### What the task asks
In the entries below, find each line with the word "Foundation" and pull it out.

-------- Entries provided

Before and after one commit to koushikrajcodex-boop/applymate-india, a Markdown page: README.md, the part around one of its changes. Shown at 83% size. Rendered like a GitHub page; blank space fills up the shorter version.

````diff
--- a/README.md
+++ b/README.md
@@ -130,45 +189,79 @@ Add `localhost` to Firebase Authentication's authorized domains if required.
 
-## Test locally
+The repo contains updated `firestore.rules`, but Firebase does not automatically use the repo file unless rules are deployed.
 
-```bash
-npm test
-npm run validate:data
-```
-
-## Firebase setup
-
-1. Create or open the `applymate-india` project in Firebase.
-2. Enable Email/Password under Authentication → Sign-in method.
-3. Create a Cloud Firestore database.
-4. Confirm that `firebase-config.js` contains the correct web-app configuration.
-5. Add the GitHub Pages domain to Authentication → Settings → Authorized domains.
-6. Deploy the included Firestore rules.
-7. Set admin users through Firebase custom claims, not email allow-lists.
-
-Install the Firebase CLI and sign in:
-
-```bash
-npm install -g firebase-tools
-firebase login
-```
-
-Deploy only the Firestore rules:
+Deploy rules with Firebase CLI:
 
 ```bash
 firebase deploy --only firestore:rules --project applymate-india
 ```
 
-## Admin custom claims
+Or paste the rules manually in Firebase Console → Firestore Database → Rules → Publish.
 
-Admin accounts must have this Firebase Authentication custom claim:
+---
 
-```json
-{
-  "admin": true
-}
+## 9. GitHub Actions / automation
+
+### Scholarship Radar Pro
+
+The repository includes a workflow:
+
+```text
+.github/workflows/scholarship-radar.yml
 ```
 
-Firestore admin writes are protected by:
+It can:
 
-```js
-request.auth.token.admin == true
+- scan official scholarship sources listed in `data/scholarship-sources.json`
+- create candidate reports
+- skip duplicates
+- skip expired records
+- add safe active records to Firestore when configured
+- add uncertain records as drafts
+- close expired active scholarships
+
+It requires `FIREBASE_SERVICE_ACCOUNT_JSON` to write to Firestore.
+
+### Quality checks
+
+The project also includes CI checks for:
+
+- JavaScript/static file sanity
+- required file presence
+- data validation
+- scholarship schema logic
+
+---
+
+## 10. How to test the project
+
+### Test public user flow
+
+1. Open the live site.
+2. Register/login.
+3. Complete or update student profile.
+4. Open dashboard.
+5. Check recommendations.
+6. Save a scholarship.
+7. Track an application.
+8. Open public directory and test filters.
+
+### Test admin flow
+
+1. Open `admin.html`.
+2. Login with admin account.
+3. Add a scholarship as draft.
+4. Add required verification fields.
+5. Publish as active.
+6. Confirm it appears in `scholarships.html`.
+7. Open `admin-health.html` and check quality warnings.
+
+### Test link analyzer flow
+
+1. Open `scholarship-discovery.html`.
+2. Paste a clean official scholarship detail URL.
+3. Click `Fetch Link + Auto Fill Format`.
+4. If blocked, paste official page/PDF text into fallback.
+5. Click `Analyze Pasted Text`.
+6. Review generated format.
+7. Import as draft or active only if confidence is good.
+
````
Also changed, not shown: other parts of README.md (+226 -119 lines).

----------------
-------- Entries provided

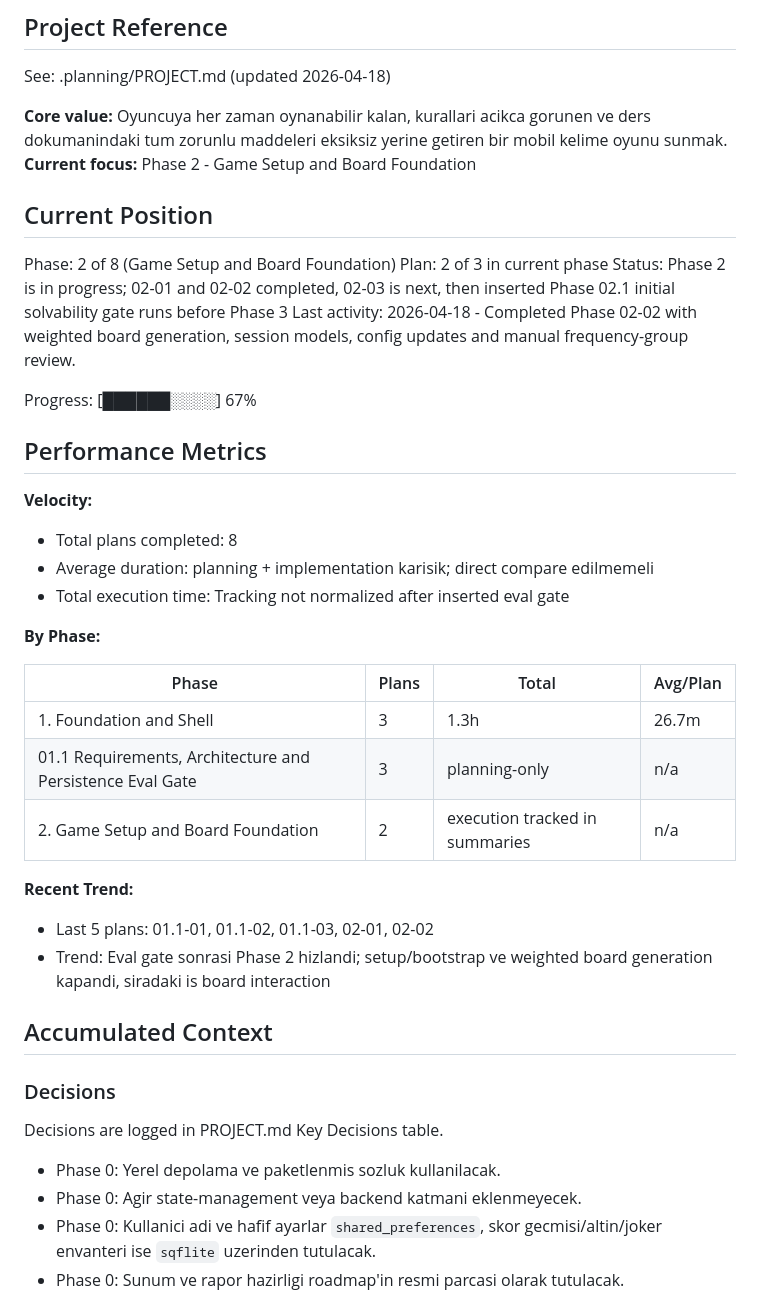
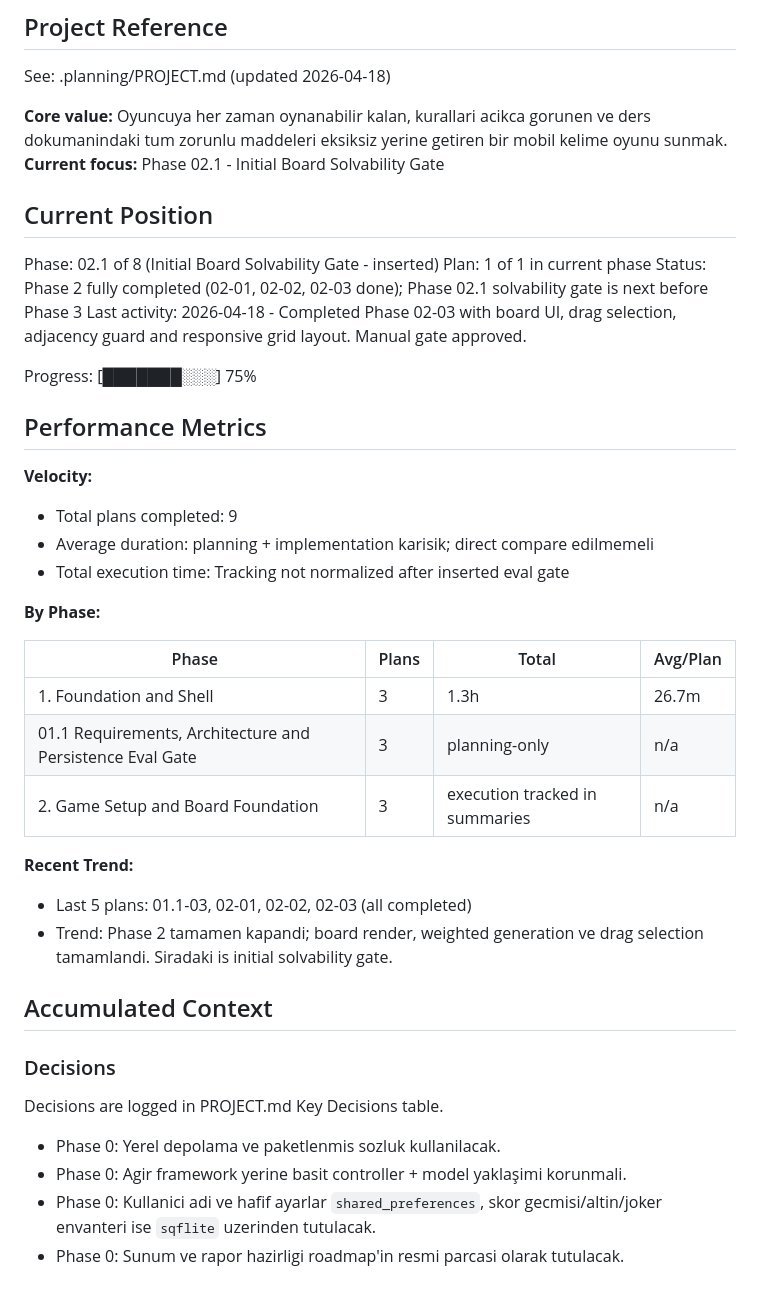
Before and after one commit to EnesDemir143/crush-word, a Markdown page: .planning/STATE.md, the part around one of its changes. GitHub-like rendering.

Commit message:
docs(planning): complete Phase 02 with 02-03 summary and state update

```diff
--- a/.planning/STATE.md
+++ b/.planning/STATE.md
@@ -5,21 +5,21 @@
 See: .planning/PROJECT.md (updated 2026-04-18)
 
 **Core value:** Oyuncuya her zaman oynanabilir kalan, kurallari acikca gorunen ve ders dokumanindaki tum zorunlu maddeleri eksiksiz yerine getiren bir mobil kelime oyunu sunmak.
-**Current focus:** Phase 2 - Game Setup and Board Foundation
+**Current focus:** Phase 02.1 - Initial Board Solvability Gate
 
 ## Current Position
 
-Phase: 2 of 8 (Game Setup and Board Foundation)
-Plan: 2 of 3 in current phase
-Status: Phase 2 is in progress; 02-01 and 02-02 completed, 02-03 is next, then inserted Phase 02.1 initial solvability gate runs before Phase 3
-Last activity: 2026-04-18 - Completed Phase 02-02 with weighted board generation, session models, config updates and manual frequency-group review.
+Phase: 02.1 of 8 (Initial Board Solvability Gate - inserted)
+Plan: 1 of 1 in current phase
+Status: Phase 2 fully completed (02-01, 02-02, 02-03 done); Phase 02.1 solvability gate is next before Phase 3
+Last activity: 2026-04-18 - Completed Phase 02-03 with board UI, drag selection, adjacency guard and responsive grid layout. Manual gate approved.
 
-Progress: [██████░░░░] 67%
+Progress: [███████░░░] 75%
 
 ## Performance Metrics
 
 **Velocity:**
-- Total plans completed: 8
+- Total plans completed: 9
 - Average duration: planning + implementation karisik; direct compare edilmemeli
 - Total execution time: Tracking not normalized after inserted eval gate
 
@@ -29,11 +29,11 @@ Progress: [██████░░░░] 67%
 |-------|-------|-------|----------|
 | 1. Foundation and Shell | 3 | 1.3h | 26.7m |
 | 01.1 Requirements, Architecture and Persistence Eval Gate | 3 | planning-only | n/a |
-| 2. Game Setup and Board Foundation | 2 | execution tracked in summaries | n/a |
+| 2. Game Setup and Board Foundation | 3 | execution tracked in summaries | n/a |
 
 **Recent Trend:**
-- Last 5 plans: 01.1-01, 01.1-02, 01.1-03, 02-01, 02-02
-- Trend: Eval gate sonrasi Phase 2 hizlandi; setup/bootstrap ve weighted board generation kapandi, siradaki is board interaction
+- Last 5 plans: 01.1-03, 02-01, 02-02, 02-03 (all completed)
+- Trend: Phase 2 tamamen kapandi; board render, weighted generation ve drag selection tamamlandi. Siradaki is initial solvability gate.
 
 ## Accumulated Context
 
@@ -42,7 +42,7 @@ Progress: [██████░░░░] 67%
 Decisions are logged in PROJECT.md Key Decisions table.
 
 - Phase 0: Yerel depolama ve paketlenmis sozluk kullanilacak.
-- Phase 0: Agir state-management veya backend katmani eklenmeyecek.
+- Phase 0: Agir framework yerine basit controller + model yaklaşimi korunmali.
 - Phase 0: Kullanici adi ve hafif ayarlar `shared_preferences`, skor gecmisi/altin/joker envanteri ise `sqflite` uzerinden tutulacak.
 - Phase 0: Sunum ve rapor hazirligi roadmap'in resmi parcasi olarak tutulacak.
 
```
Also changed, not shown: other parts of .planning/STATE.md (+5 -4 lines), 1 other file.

----------------

### Answer section
-**Current focus:** Phase 2 - Game Setup and Board Foundation
-Phase: 2 of 8 (Game Setup and Board Foundation)
 | 1. Foundation and Shell | 3 | 1.3h | 26.7m |
-| 2. Game Setup and Board Foundation | 2 | execution tracked in summaries | n/a |
+| 2. Game Setup and Board Foundation | 3 | execution tracked in summaries | n/a |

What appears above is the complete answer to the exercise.